Quick facts for kidsVerticordia interioris
Verticordia interioris is a flowering plant in the myrtle family, Myrtaceae and is endemic to the south-west of Western Australia. It is an openly branched shrub with small, linear leaves and rounded groups of pale to dark pink flowers in early spring.
Verticordia interioris is an open, more or less irregularly branched shrub which grows to 0.2–1 m (0.7–3 ft) high and 0.2–2 m (0.7–7 ft) wide. Its leaves are linear in shape, semi-circular in cross-section 3–7 mm (0.1–0.3 in) long and wrinkled, with the end tapering suddenly to a sharp point.
The flowers are lightly scented and are arranged in rounded groups on the ends of the branches on mostly erect stalks 4–8 mm (0.2–0.3 in) long. The floral cup is hemispherical, 1.5–2.0 mm (0.06–0.08 in) long, glabrous and pitted. The sepals are pale pink to dark magenta, 4–5.5 mm (0.16–0.22 in) long, spreading and have 5 to 7 long, hairy lobes. The petals are a similar colour to the sepals, 5–7 mm (0.2–0.3 in) long and sometimes erect, elliptic in shape with a smooth edge. The style is straight, thick, 3–4 mm (0.1–0.2 in) long and has downward-pointing hairs on one side. Flowering mostly occurs from August to October.
Taxonomy and naming
Verticordia interioris was first described by Charles Gardner from specimens collected by Joseph Maiden in 1909 but Gardner did not publish his description. The first formal, published description was by Alex George in 1991 and the description was published in Nuytsia from specimens found near Leonora by Paul G. Wilson.
The specific epithet (interioris) was chosen by Gardner, and is "from the Latin interior (inner), in reference to the inland occurrence of the species", relative to most other verticordias.
Distribution and habitat
This verticordia grows in sand with clay, loam and gravel, often near salt lakes. It occurs as scattered populations between the Gascoyne River, south almost to Morawa and east to Meekatharra, Leonora and Laverton in the Avon Wheatbelt, Gascoyne, Great Victoria Desert, Murchison and Yalgoo biogeographic regions.
Verticordia interioris is classified as "Not Threatened" by the Western Australian Government Department of Parks and Wildlife.
Use in horticulture

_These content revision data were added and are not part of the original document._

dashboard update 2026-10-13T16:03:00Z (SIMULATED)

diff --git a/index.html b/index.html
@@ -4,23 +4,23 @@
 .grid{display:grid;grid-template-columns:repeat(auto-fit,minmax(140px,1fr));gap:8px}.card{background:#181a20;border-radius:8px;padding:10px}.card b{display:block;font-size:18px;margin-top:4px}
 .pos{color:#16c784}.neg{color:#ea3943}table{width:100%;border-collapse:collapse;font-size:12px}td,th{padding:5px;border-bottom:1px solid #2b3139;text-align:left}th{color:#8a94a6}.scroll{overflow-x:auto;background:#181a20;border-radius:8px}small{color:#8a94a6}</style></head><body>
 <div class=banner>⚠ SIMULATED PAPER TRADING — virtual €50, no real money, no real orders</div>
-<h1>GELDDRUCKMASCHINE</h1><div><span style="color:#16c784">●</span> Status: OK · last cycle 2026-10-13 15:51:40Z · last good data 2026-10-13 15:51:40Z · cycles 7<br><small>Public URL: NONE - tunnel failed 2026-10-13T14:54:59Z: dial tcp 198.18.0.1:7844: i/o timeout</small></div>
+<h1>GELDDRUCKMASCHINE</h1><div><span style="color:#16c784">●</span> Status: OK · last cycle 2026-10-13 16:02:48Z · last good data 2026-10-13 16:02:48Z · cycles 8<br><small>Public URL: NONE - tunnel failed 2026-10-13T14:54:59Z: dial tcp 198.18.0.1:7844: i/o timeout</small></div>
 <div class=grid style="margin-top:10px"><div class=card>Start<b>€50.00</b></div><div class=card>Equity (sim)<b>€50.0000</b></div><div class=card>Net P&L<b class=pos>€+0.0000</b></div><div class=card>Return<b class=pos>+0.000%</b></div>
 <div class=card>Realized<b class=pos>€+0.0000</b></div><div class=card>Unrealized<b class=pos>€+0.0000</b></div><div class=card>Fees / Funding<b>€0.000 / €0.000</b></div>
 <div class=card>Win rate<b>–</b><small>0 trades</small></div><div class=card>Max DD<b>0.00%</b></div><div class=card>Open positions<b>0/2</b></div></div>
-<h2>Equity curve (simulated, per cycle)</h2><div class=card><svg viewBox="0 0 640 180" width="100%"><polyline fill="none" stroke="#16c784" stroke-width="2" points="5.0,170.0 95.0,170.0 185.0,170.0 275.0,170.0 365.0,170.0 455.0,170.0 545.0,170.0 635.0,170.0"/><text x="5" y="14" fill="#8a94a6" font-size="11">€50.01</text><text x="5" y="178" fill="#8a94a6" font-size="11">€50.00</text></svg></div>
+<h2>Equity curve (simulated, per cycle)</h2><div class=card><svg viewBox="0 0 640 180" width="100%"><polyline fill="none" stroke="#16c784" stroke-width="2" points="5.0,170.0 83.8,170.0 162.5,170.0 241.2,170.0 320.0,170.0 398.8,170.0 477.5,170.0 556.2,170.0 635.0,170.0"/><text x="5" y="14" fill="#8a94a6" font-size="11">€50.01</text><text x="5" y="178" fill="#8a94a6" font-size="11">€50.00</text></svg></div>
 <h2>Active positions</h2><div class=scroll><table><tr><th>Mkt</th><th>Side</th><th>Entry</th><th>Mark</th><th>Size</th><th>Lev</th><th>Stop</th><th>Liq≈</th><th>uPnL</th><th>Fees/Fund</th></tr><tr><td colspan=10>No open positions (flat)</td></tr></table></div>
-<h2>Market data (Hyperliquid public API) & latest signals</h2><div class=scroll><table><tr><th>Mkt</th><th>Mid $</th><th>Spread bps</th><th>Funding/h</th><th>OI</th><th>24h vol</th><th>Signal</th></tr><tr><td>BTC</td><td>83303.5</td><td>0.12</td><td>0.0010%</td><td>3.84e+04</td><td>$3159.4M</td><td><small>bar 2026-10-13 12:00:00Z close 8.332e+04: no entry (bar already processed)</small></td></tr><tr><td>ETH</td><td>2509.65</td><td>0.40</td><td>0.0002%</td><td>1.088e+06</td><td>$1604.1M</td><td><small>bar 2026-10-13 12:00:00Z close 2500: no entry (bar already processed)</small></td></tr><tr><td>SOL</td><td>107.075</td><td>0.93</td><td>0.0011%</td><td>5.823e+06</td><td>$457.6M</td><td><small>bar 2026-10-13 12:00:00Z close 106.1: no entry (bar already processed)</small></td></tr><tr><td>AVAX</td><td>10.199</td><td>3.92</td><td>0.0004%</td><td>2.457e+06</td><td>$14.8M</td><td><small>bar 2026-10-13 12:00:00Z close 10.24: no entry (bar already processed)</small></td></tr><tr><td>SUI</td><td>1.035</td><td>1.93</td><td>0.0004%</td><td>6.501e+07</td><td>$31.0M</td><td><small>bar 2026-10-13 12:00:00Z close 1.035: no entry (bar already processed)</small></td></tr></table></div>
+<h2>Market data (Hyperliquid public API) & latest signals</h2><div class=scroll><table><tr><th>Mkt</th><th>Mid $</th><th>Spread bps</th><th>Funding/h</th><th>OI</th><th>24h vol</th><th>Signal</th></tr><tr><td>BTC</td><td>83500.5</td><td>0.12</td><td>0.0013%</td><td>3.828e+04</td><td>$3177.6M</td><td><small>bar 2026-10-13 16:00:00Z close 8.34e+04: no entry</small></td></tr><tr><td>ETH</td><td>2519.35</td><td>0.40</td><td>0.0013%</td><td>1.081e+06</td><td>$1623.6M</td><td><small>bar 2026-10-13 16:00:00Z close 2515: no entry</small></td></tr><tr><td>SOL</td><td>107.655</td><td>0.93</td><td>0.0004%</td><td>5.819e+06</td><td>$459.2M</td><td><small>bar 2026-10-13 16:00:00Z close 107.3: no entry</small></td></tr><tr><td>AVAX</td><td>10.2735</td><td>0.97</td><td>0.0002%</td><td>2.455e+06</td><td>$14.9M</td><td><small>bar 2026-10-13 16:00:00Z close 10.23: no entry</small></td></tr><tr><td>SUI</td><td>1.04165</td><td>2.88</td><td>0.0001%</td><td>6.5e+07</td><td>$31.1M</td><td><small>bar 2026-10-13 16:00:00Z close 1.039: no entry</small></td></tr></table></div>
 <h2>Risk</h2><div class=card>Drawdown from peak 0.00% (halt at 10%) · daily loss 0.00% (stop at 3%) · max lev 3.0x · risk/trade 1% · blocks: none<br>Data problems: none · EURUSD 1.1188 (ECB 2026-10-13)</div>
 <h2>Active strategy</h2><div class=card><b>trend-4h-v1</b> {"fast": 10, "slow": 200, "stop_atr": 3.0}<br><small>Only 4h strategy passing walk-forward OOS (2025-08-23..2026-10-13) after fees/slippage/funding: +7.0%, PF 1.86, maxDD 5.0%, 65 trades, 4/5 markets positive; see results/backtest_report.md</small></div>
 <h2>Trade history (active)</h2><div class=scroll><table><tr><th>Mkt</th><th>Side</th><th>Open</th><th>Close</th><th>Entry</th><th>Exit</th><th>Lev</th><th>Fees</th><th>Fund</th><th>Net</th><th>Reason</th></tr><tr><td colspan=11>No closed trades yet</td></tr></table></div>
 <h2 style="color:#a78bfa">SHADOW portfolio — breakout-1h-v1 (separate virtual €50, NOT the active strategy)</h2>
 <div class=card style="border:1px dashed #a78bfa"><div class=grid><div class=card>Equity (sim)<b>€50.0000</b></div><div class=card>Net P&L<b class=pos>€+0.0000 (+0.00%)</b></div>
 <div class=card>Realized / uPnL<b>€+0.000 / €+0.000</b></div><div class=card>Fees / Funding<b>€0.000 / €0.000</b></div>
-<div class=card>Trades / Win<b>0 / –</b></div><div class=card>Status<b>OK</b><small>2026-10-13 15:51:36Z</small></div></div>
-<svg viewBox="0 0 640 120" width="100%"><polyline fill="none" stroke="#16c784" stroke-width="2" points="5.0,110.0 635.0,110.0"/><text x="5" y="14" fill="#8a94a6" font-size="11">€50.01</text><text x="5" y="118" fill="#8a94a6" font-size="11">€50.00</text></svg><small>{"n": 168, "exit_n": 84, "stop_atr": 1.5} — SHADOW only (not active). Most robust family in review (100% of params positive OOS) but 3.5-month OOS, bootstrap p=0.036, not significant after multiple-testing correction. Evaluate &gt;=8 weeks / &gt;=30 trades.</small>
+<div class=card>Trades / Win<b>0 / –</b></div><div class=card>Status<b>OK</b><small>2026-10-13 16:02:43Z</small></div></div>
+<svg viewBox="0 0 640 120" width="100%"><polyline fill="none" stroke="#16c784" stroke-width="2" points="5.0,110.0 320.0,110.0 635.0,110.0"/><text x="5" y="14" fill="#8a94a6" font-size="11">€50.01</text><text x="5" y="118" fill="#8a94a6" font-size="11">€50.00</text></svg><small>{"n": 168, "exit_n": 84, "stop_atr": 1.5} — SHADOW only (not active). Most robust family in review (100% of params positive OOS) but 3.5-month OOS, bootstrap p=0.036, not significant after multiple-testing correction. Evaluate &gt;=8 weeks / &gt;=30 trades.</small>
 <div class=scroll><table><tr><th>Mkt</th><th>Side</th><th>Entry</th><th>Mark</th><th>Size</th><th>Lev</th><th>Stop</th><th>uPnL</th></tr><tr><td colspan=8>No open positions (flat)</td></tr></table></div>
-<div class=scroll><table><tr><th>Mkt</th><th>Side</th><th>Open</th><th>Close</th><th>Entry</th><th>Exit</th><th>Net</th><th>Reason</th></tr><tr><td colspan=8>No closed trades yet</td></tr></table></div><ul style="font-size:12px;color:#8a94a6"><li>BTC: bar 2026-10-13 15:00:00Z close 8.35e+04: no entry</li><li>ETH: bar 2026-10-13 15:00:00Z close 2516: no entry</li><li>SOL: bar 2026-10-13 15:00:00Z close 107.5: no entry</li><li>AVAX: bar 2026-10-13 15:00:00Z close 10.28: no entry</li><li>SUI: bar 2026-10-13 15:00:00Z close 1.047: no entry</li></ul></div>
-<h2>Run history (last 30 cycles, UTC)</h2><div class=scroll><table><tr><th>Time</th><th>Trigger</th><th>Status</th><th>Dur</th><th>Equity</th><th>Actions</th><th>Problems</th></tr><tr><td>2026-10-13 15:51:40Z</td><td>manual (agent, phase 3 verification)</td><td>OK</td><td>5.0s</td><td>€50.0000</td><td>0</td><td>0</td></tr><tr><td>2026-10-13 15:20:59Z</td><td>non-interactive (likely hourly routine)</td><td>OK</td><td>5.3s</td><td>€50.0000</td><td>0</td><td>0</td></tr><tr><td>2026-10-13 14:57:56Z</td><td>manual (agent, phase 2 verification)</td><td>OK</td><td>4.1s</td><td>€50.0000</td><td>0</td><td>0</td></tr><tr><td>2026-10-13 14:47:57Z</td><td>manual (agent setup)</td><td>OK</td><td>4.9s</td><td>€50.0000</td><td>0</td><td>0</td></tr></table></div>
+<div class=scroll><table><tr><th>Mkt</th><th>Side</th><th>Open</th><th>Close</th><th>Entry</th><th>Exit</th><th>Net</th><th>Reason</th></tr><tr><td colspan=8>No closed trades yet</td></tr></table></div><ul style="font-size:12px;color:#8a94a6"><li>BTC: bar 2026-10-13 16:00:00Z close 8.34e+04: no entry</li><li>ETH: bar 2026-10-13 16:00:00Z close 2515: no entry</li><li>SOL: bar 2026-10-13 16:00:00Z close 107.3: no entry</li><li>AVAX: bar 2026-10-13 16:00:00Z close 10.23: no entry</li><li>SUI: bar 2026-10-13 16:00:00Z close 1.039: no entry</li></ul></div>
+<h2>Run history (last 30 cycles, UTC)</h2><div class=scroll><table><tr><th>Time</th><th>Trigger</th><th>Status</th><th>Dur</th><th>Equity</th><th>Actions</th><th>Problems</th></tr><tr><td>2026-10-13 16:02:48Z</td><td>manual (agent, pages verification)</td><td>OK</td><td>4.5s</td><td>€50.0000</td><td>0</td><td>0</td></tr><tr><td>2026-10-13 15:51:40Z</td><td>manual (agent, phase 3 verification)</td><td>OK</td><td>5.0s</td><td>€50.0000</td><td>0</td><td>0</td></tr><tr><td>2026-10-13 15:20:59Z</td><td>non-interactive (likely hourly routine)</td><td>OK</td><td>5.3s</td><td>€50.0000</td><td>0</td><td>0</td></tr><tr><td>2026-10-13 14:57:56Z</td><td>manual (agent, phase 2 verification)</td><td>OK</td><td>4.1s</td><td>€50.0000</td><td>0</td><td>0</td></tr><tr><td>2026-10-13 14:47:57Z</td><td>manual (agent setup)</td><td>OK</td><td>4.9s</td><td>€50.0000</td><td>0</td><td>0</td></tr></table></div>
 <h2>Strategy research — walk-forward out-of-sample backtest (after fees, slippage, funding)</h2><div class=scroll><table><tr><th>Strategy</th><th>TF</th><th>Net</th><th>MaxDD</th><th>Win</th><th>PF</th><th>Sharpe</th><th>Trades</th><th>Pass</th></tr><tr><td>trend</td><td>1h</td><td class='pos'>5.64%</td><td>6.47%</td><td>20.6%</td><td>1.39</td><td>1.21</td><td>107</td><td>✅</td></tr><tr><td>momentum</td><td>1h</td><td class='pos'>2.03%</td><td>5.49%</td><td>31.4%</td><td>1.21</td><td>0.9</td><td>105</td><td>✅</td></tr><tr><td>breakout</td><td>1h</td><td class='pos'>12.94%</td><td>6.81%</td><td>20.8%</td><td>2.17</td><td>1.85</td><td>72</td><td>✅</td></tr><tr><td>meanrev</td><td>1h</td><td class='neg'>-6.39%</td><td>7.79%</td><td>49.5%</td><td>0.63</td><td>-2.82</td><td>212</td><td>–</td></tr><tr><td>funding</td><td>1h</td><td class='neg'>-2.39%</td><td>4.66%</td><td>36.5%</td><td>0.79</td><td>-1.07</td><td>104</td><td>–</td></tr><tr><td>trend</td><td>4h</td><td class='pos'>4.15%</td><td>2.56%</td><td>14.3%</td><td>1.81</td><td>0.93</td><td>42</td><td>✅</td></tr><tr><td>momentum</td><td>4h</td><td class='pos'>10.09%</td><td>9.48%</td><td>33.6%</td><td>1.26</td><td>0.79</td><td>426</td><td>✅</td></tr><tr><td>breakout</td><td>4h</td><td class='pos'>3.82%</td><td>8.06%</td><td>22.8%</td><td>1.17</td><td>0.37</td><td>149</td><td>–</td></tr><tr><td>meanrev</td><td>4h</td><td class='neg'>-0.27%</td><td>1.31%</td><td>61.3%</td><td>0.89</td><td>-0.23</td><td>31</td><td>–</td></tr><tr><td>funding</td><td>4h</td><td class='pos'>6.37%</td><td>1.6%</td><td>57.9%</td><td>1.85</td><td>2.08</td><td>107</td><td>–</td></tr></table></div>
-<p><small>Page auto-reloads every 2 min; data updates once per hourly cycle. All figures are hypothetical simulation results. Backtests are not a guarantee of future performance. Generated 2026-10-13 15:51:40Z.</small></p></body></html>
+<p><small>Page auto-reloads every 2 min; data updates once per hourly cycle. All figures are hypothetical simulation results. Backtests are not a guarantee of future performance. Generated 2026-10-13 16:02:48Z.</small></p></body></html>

This verticordia has been grown successfully for up to 7 years in the gardens of verticordia specialists. It has been propagated from seed and from cuttings but has been difficult to establish and maintain.
Verticordia interioris Facts for Kids. Kiddle Encyclopedia.